CHICAGO - Former Bear, Stearns & Co. public finance banker P. Nicholas Hurtgen faces a March trial on federal charges that he participated in an extortion scheme involving a Chicago-area hospital as it sought Illinois regulatory approval to build a new facility.
At a status hearing yesterday in Chicago, U.S. District Court Senior Judge John F. Grady set another hearing for next month on various motions ahead of the March 9 start of the trial. Hurtgen remains the lone holdout among four individuals charged in the case, as the others have pled guilty and are cooperating with the government.
The case against Hurtgen stems from a larger probe of state government corruption known as Operation Board Games that is being pursued by U.S. attorney Patrick Fitzgerald's office in Chicago. The trial in the nearly four-year-old case is expected to last between three to four weeks.
A key witness for the prosecution is expected to be Stuart Levine, who orchestrated the alleged scheme to force Edward Hospital in Naperville to hire Kiferbaum Construction Co. to build the new hospital in exchange for the Illinois Health Facilities Planning Board's approval of a certificate of need for the project.
Levine was the main witness in the government's successful prosecution of Antoin Rezko, a prominent fundraiser and former adviser to Gov. Rod Blagojevich, on charges that he traded state investment business and regulatory approval for kickbacks and to funnel to campaign coffers.
At the time when the hospital shakedown took place in late 2003 and 2004, Levine served as the vice chairman of the planning board. Jacob Kiferbaum, owner of the construction company, was expected to provide kickbacks to Levine.

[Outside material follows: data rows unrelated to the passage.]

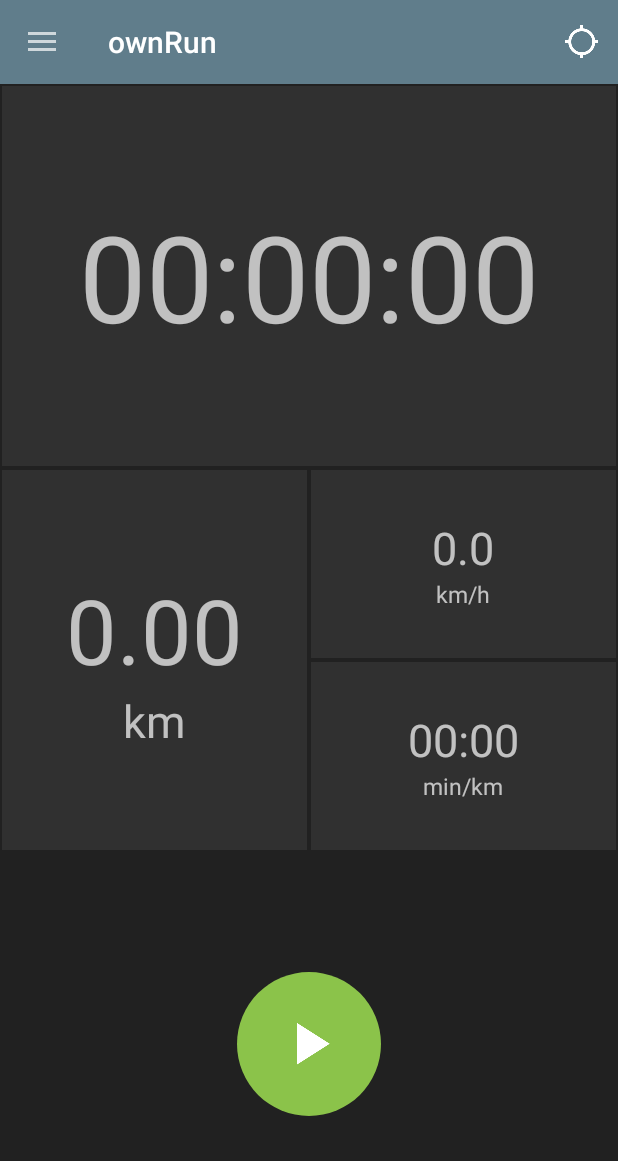
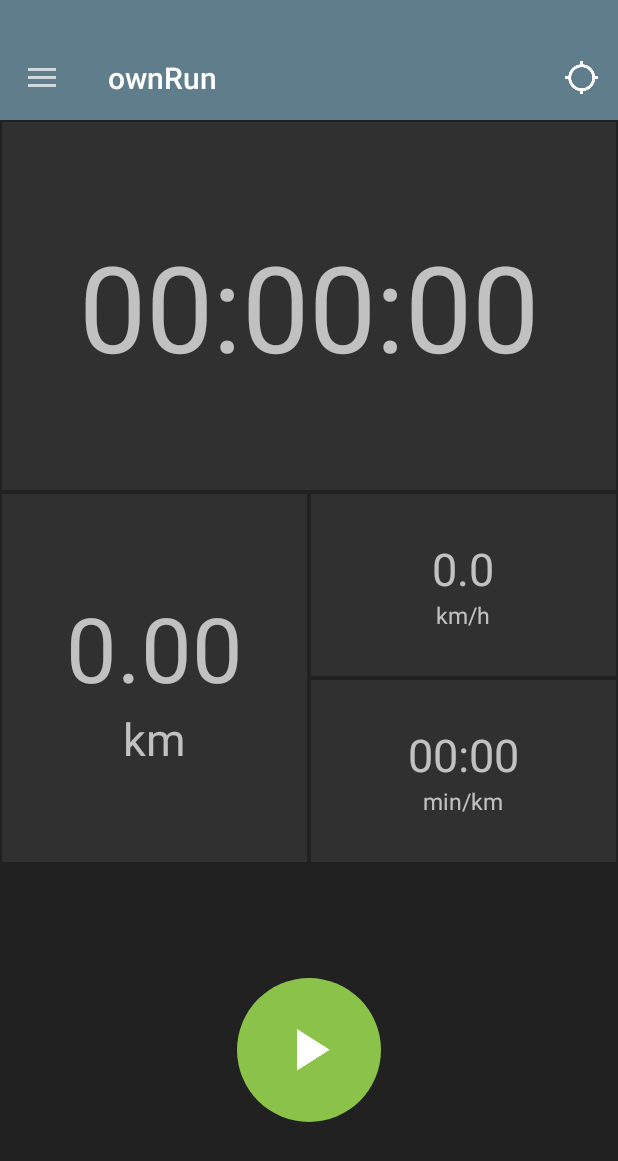
Before and after one commit to Alkisum/CloudRun, an Android app: the screen it shows after launch (MonitorActivity), on a phone screen of 412 x 824 dp. Shown: the top 1161 px of the screen. Run offline under Robolectric (Android 15) with nearby library versions, the light colour scheme and no system bars; our stand-ins replace ButterKnife, EventBus; libraries missing offline, so code that uses them is left out: com.squareup.leakcanary, org.greenrobot.greendao; 6 statements that could not run were skipped.

Commit message:
Closes #19

```diff
--- a/app/src/main/res/layout/activity_add_session.xml
+++ b/app/src/main/res/layout/activity_add_session.xml
@@ -7,10 +7,7 @@
 
     <android.support.v7.widget.Toolbar
         android:id="@+id/add_session_toolbar"
-        android:layout_width="match_parent"
-        android:layout_height="?attr/actionBarSize"
-        android:layout_alignParentTop="true"
-        android:background="@color/primary"/>
+        style="@style/toolbar"/>
 
     <ListView
         android:id="@+id/add_session_list"
--- a/app/src/main/res/layout/activity_monitor.xml
+++ b/app/src/main/res/layout/activity_monitor.xml
@@ -14,10 +14,7 @@
 
         <android.support.v7.widget.Toolbar
             android:id="@+id/monitor_toolbar"
-            android:layout_width="match_parent"
-            android:layout_height="?attr/actionBarSize"
-            android:layout_alignParentTop="true"
-            android:background="@color/primary">
+            style="@style/toolbar">
 
             <TextView
                 android:id="@+id/monitor_txt_gps_accuracy"
@@ -171,10 +168,10 @@
 
                 <RelativeLayout
                     android:id="@+id/monitor_layout_pause"
-                    android:visibility="gone"
                     android:layout_width="0dp"
                     android:layout_height="match_parent"
-                    android:layout_weight="1">
+                    android:layout_weight="1"
+                    android:visibility="gone">
 
                     <ImageButton
                         android:id="@+id/monitor_button_pause"
@@ -189,10 +186,10 @@
 
                 <RelativeLayout
                     android:id="@+id/monitor_layout_stop"
-                    android:visibility="gone"
                     android:layout_width="0dp"
                     android:layout_height="match_parent"
-                    android:layout_weight="1">
+                    android:layout_weight="1"
+                    android:visibility="gone">
 
                     <ImageButton
                         android:id="@+id/monitor_button_stop"
@@ -207,10 +204,10 @@
 
                 <RelativeLayout
                     android:id="@+id/monitor_layout_lock"
-                    android:visibility="gone"
                     android:layout_width="0dp"
                     android:layout_height="match_parent"
-                    android:layout_weight="1">
+                    android:layout_weight="1"
+                    android:visibility="gone">
 
                     <ImageButton
                         android:id="@+id/monitor_button_lock"
--- a/app/src/main/res/layout/activity_session.xml
+++ b/app/src/main/res/layout/activity_session.xml
@@ -10,9 +10,7 @@
 
     <android.support.v7.widget.Toolbar
         android:id="@+id/session_toolbar"
-        android:layout_width="match_parent"
-        android:layout_height="?attr/actionBarSize"
-        android:background="@color/primary"/>
+        style="@style/toolbar"/>
 
     <RelativeLayout
         android:layout_width="match_parent"
--- a/app/src/main/res/layout/nav_header_monitor.xml
+++ b/app/src/main/res/layout/nav_header_monitor.xml
@@ -3,6 +3,7 @@
               android:layout_width="match_parent"
               android:layout_height="wrap_content"
               android:orientation="vertical"
+              android:paddingTop="24dp"
               android:theme="@style/ThemeOverlay.AppCompat.Dark">
 
     <ImageView
--- a/app/src/main/res/values-v21/styles.xml
+++ b/app/src/main/res/values-v21/styles.xml
@@ -1,9 +1,19 @@
 <resources>
 
     <style name="AppTheme" parent="Theme.AppCompat.NoActionBar">
+        <item name="android:windowTranslucentStatus">true</item>
         <item name="colorPrimary">@color/primary</item>
         <item name="colorPrimaryDark">@color/primaryDark</item>
         <item name="colorAccent">@color/accent</item>
     </style>
 
+    <style name="toolbar">
+        <item name="android:layout_width">match_parent</item>
+        <item name="android:layout_height">wrap_content</item>
+        <item name="android:layout_alignParentTop">true</item>
+        <item name="android:background">@color/primary</item>
+        <item name="android:minHeight">?attr/actionBarSize</item>
+        <item name="android:paddingTop">24dp</item>
+    </style>
+
 </resources>
--- a/app/src/main/res/values/styles.xml
+++ b/app/src/main/res/values/styles.xml
@@ -6,4 +6,12 @@
         <item name="colorAccent">@color/accent</item>
     </style>
 
+    <style name="toolbar">
+        <item name="android:layout_width">match_parent</item>
+        <item name="android:layout_height">wrap_content</item>
+        <item name="android:layout_alignParentTop">true</item>
+        <item name="android:background">@color/primary</item>
+        <item name="android:minHeight">?attr/actionBarSize</item>
+    </style>
+
 </resources>
```
Also changed, not shown: app/src/main/res/layout/activity_about.xml (+2 -5 lines), app/src/main/res/layout/activity_history.xml (+3 -5 lines), app/src/main/res/layout/activity_settings.xml (+3 -6 lines).
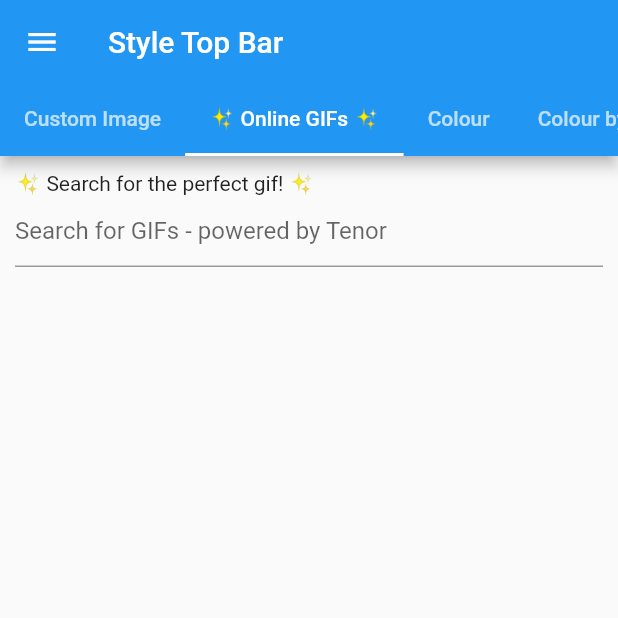
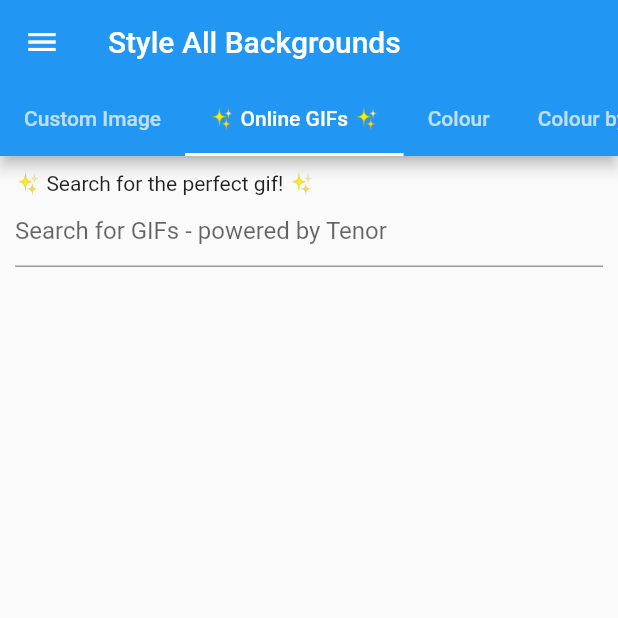
Before and after one commit to ActuallyHappening/SchoolBoxStyling, a Flutter app: the screen it shows after launch, tab 2 chosen, on a phone screen of 412 x 824 dp, the top half of it. Run offline on Flutter 3.47's test engine with Material 2 defaults, Android fonts, the phone set to English and light mode, and no system bars; our stand-ins replace dio, firebase_core, flutter_colorpicker; missing offline and left inert: dart:js; accounts and stored records are empty; network calls fail.

Commit message:
change: default to allBackgrounds

```diff
--- a/schoolbox_styling/lib/main.dart
+++ b/schoolbox_styling/lib/main.dart
@@ -26,7 +26,7 @@ class MyApp extends StatelessWidget {
         primarySwatch: Colors.blue,
       ),
       routes: routes,
-      initialRoute: "/${KnownKey.topBar.key}",
+      initialRoute: "/${KnownKey.allBackgrounds.key}",
     );
   }
 }
```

Hurtgen allegedly participated in the scheme to ensure that his former firm would win the underwriting business for the $90 million project and another $23 million office building.
The federal government first brought the charges against Hurtgen in May 2005 but Grady dismissed the case in March 2007, agreeing with the defense that the prosecution had failed to specifically allege in its indictments that Hurtgen was aware that Levine was to receive kickbacks. Hurtgen was re-indicted last December on six counts of aiding and abetting mail and wire fraud and one count of extortion.
Prosecutors made more clear their contention he had full knowledge of the alleged kickbacks and provided new details obtained from Levine, who by then was cooperating. The revised indictment alleges that Hurtgen promised Edward Hospital that the planning board would approve the projects if it hired Kiferbaum and that it would deny them if officials refused.
Hurtgen resigned in 2004 from the investment bank, which was absorbed by JPMorgan last year. He is a Wisconsin native who served as a top aide to former Wisconsin Gov. Tommy Thompson before joining Bear Stearns in 1995.
Fitzgerald's probe has greatly expanded over the last several years as the federal government narrowed in on the governor, leading to his arrest last month.
The criminal complaint against the governor, who has not yet been indicted, outlined some of the past pay-to-play schemes that have surfaced in court documents and trials over the last several years.
But it was the more recent allegation that the governor had sought to profit from his appointment to fill President Obama's vacant Senate seat that captured front page headlines across the country.